6629Writes Marc Abela in today’s Mises Daily: 

As is the case with Canada and Sweden, Japan has succeeded in achieving a relatively decent economy despite the very invasive and massive burden imposed by the taxing authorities. Taxes are very high at all levels in Japan. The rate is 50 percent for inheritance and death taxes; corporate taxes hit 40 percent very rapidly for almost all businesses; any decent individual income will put you in the 40 percent bracket; and then you have municipal taxes, prefectural taxes, property, vehicle, liquor, tobacco, gasoline, and others taxes.
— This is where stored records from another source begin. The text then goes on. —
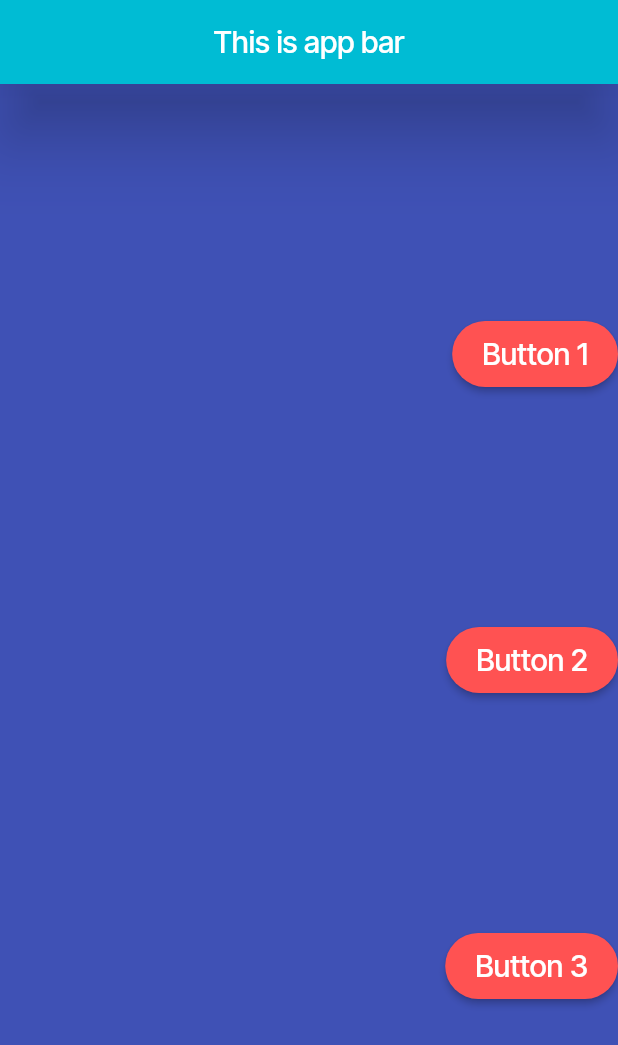
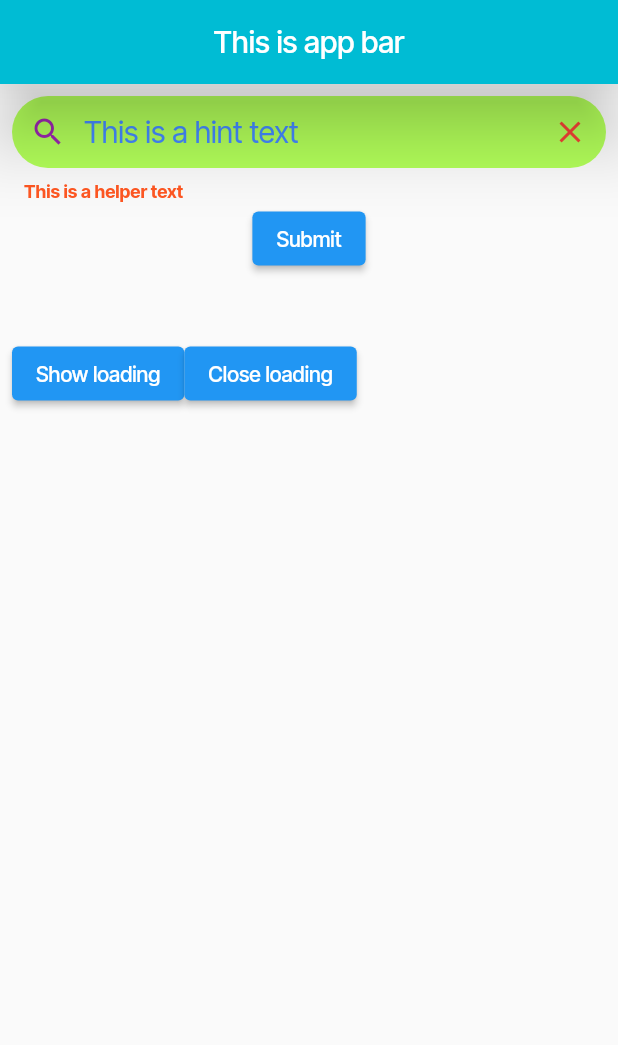
Before and after one commit to BaoLam2610/Flutter-Tutorial, a Flutter app: the screen it shows after launch, on a phone screen of 412 x 824 dp. Shown: the top 1045 px of the screen. Run offline on Flutter 3.47's test engine with Material 2 defaults, Android fonts, the phone set to English and light mode, and no system bars.

Commit message:
add demo app bar, ui, expanded, flexible, text field

```diff
--- a/lib/components/demo_row_column.dart
+++ /dev/null
@@ -1,47 +0,0 @@
-import 'package:flutter/material.dart';
-import 'package:tutorial/components/demo_button.dart';
-
-class RowWidget extends StatelessWidget {
-  const RowWidget({super.key});
-
-  @override
-  Widget build(BuildContext context) {
-    return Container(
-      color: Colors.indigo,
-      width: double.infinity,
-      height: 400,
-      child: const Row(
-        mainAxisSize: MainAxisSize.max,
-        mainAxisAlignment: MainAxisAlignment.spaceAround,
-        crossAxisAlignment: CrossAxisAlignment.center,
-        children: [
-          ButtonWithTextWidget("Button 1"),
-          ButtonWithTextWidget("Button 2"),
-          ButtonWithTextWidget("Button 3"),
-        ],
-      ),
-    );
-  }
-}
-
-class ColumnWidget extends StatelessWidget {
-  const ColumnWidget({super.key});
-
-  @override
-  Widget build(BuildContext context) {
-    return Container(
-      color: Colors.indigo,
-      width: double.infinity,
-      child: const Column(
-        mainAxisSize: MainAxisSize.max,
-        mainAxisAlignment: MainAxisAlignment.spaceEvenly,
-        crossAxisAlignment: CrossAxisAlignment.end,
-        children: [
-          ButtonWithTextWidget("Button 1"),
-          ButtonWithTextWidget("Button 2"),
-          ButtonWithTextWidget("Button 3"),
-        ],
-      ),
-    );
-  }
-}
--- /dev/null
+++ b/lib/components/demo_text_field.dart
@@ -0,0 +1,138 @@
+import 'package:flutter/material.dart';
+import 'package:tutorial/main.dart';
+
+class TextFieldWidget extends StatefulWidget {
+  const TextFieldWidget({super.key});
+
+  @override
+  State<TextFieldWidget> createState() => _TextFieldWidgetState();
+}
+
+class _TextFieldWidgetState extends State<TextFieldWidget> {
+  final TextEditingController controller = TextEditingController();
+  late bool isLoading;
+
+  @override
+  void initState() {
+    super.initState();
+    isLoading = false;
+  }
+
+  void setText(String value) {
+    setState(() {
+      controller.text = value;
+    });
+  }
+
+  void setLoading(bool loading) {
+    setState(() {
+      isLoading = loading;
+    });
+  }
+
+  @override
+  Widget build(BuildContext context) {
+    debugPrint("lamnb:reload ui");
+    const borderInputField = OutlineInputBorder(
+      borderSide: BorderSide(
+        color: Colors.transparent,
+        // width: 2,
+        // style: BorderStyle.solid,
+        // strokeAlign: BorderSide.strokeAlignOutside,
+      ),
+      borderRadius: BorderRadius.all(Radius.circular(30)),
+    );
+    return Padding(
+      padding: const EdgeInsets.all(8.0),
+      child: Column(
+        children: [
+          TextField(
+            controller: controller,
+            onChanged: (value) {
+              debugPrint("lamnb:${controller.text}");
+              setText(value);
+            },
+            style: const TextStyle(
+              color: Colors.redAccent,
+              fontSize: 20,
+            ),
+            decoration: const InputDecoration(
+              // labelText: "This is a label",
+              // label: Text(
+              //   "This is a label",
+              //   style: TextStyle(color: Colors.green),
+              // ),
+              helperText: "This is a helper text",
+              helperStyle: TextStyle(
+                color: Colors.deepOrange,
+                fontWeight: FontWeight.bold,
+              ),
+              hintText: "This is a hint text",
+              hintStyle: TextStyle(
+                color: Colors.blueAccent,
+              ),
+              prefixIcon: Icon(Icons.search),
+              prefixIconColor: Colors.purple,
+              suffixIcon: Icon(Icons.close),
+              suffixIconColor: Colors.red,
+              filled: true,
+              fillColor: Colors.lightGreenAccent,
+              focusedBorder: borderInputField,
+              enabledBorder: borderInputField,
+              // focusedBorder: InputBorder.none,
+              // enabledBorder: InputBorder.none,
+              contentPadding: EdgeInsets.all(8),
+              // errorText: "This a error text"
+            ),
+            // textInputAction: TextInputAction.newline,
+            keyboardType: TextInputType.multiline,
+            textAlign: TextAlign.start,
+            maxLines: 3,
+            minLines: 1,
+          ),
+          ElevatedButton(
+            onPressed: () {
+              debugPrint("lamnb:${controller.text}");
+              setState(() {
+
+              });
+            },
+            child: const Text("Submit"),
+          ),
+          NumberWidget(controller.text),
+          Row(
+            children: [
+              ElevatedButton(
+                onPressed: () {
+                  setLoading(true);
+                },
+                child: const Text("Show loading"),
+              ),
+              ElevatedButton(
+                onPressed: () {
+                  setLoading(false);
+                },
+                child: const Text("Close loading"),
+              ),
+            ],
+          ),
+          LoadingDialog(isLoading)
+        ],
+      ),
+    );
+  }
+}
+
+class NumberWidget extends StatelessWidget {
+  const NumberWidget(this.number, {super.key});
+
+  final String number;
+
+  @override
+  Widget build(BuildContext context) {
+    return Text(
+      number,
+      style: const TextStyle(color: Colors.red, fontSize: 35),
+    );
+  }
+}
--- a/lib/main.dart
+++ b/lib/main.dart
@@ -1,10 +1,10 @@
 import 'package:flutter/material.dart';
-import 'package:tutorial/components/demo_button.dart';
-import 'package:tutorial/components/demo_container.dart';
-import 'package:tutorial/components/demo_row_column.dart';
-import 'package:tutorial/components/demo_sized_box.dart';
-
-import 'components/demo_text.dart';
+import 'package:tutorial/components/demo_app_bar.dart';
+import 'package:tutorial/components/demo_row_column_expanded_flexible.dart';
+import 'package:tutorial/components/demo_stack.dart';
+import 'package:tutorial/components/demo_text_field.dart';
+import 'package:tutorial/ui/intro_screen.dart';
+import 'package:tutorial/ui/login_screen.dart';
 
 void main() {
   runApp(
@@ -12,7 +12,31 @@ void main() {
       theme: ThemeData(
         fontFamily: "InterTight", // config all text font family
       ),
-      home: SafeArea(
+      home:
+          // const DemoAppBar(),
+      // const DemoUI(),
+      const DemoWidget(),
+      debugShowCheckedModeBanner: false,
+    ),
+  );
+}
+
+class DemoAppBar extends StatelessWidget {
+  const DemoAppBar({super.key});
+
+  @override
+  Widget build(BuildContext context) {
+    return const AppBarWidget();
+  }
+}
+
+
+class DemoWidget extends StatelessWidget {
+  const DemoWidget({super.key});
+
+  @override
+  Widget build(BuildContext context) {
+    return SafeArea(
       child: Scaffold(
         appBar: AppBar(
           elevation: 20,
@@ -20,7 +44,12 @@ void main() {
           title: const Text("This is app bar"),
           backgroundColor: Colors.cyan,
         ),
-          body: ColumnWidget(),
+        body:
+          TextFieldWidget(),
+          // FlexibleWidget(),
+        //StackWidget(),
+        //ExpandedWidget(),
+        //ColumnWidget(),
         // SizedBoxWidget(),
         /*const Column(
             children: [
@@ -42,10 +71,21 @@ void main() {
             ],
           ),*/
       ),
-      ),
-      debugShowCheckedModeBanner: false,
-    ),
     );
+  }
+}
+
+class DemoUI extends StatelessWidget {
+  const DemoUI({super.key});
+
+  @override
+  Widget build(BuildContext context) {
+    return const Scaffold(
+      body:
+        IntroScreen(),
+      // LoginWidget(),
+    );
+  }
 }
 
 class LoadingDialog extends StatelessWidget {
```
Also changed, not shown: lib/components/demo_app_bar.dart (added, +26 -0 lines), lib/components/demo_row_column_expanded_flexible.dart (added, +111 -0 lines), lib/components/demo_stack.dart (added, +57 -0 lines), lib/ui/intro_screen.dart (added, +54 -0 lines), lib/ui/login_screen.dart (added, +122 -0 lines). Lines whose indentation alone changed are shown as unchanged.
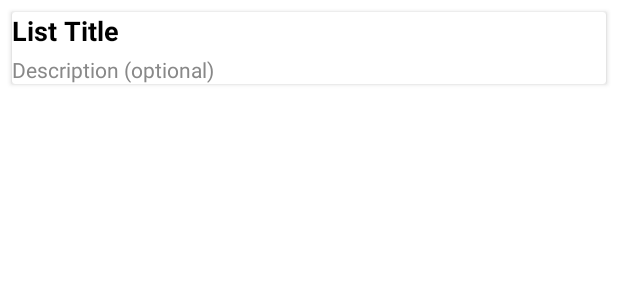
After one commit to amriths04/NothingToDo, an Android app: the layout item_task_list.xml on its own in the app's theme, with its tools: preview values and no code run, on a phone screen of 412 x 824 dp. The commit adds this screen. Shown: the top 300 px of the screen. Run offline under Robolectric (Android 15) with nearby library versions, the phone set to English and light mode, and no system bars.

Commit message:
adding list

```diff
--- a/app/build.gradle
+++ b/app/build.gradle
@@ -35,7 +35,13 @@ dependencies {
     implementation libs.activity
     implementation libs.constraintlayout
     implementation libs.gridlayout
+    implementation libs.room.runtime
+    annotationProcessor libs.room.compiler
+
     testImplementation libs.junit
     androidTestImplementation libs.ext.junit
     androidTestImplementation libs.espresso.core
+    implementation libs.room.runtime
+    annotationProcessor libs.room.compiler
+
 }
--- a/app/src/main/res/layout/activity_main.xml
+++ b/app/src/main/res/layout/activity_main.xml
@@ -131,6 +131,7 @@
                 android:layout_marginBottom="16dp"
                 android:clipToPadding="false"
                 android:overScrollMode="never"/>
+
         </LinearLayout>
     </ScrollView>
 
--- /dev/null
+++ b/app/src/main/res/layout/item_task_list.xml
@@ -0,0 +1,33 @@
+<?xml version="1.0" encoding="utf-8"?>
+<androidx.cardview.widget.CardView xmlns:android="http://schemas.android.com/apk/res/android"
+    android:layout_width="match_parent"
+    android:layout_height="wrap_content"
+    android:layout_marginVertical="8dp"
+    android:layout_marginHorizontal="8dp"
+    android:elevation="4dp"
+    android:padding="16dp">
+
+    <LinearLayout
+        android:layout_width="match_parent"
+        android:layout_height="wrap_content"
+        android:orientation="vertical">
+
+        <TextView
+            android:id="@+id/listName"
+            android:layout_width="wrap_content"
+            android:layout_height="wrap_content"
+            android:text="List Title"
+            android:textSize="18sp"
+            android:textStyle="bold"
+            android:textColor="@color/textPrimary" />
+
+        <TextView
+            android:id="@+id/listDesc"
+            android:layout_width="wrap_content"
+            android:layout_height="wrap_content"
+            android:text="Description (optional)"
+            android:textSize="14sp"
+            android:textColor="@color/textSecondary"
+            android:layout_marginTop="4dp" />
+    </LinearLayout>
+</androidx.cardview.widget.CardView>
--- a/gradle/libs.versions.toml
+++ b/gradle/libs.versions.toml
@@ -8,6 +8,7 @@ material = "1.12.0"
 activity = "1.10.1"
 constraintlayout = "2.2.1"
 gridlayout = "1.1.0"
+room = "2.6.1"
 
 [libraries]
 junit = { group = "junit", name = "junit", version.ref = "junit" }
@@ -18,6 +19,8 @@ material = { group = "com.google.android.material", name = "material", version.r
 activity = { group = "androidx.activity", name = "activity", version.ref = "activity" }
 constraintlayout = { group = "androidx.constraintlayout", name = "constraintlayout", version.ref = "constraintlayout" }
 gridlayout = { group = "androidx.gridlayout", name = "gridlayout", version.ref = "gridlayout" }
+room-runtime = { group = "androidx.room", name = "room-runtime", version.ref = "room" }
+room-compiler = { group = "androidx.room", name = "room-compiler", version.ref = "room" }
 
 [plugins]
 android-application = { id = "com.android.application", version.ref = "agp" }
```
Also changed, not shown: app/src/main/java/com/example/nothingtasks/MainActivity.java (+81 -2 lines), app/src/main/java/com/example/nothingtasks/Reminder.java (added, +33 -0 lines), app/src/main/java/com/example/nothingtasks/ReminderDao.java (added, +35 -0 lines), app/src/main/java/com/example/nothingtasks/TaskDatabase.java (added, +28 -0 lines), app/src/main/java/com/example/nothingtasks/TaskList.java (added, +21 -0 lines), app/src/main/java/com/example/nothingtasks/TaskListAdapter.java (added, +51 -0 lines), app/src/main/java/com/example/nothingtasks/TaskListDao.java (added, +22 -0 lines), app/src/main/res/layout/item_list.xml (added, +18 -0 lines).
The list is nearly endless. Numerous and cumbersome government regulations prevent new entries to industry and being able to compete with the archaic corporate mammoths known as “zaibatsu” (Mitsubishi, Mitsui, Sumitomo, Yasuda, and a few others) who control and own most of the industries, and make changes at a glacial pace. In fact, since government regulations are so exceedingly high, it can be argued that most businesses and most industries are defacto “nationalized” and behave like state-owned enterprises.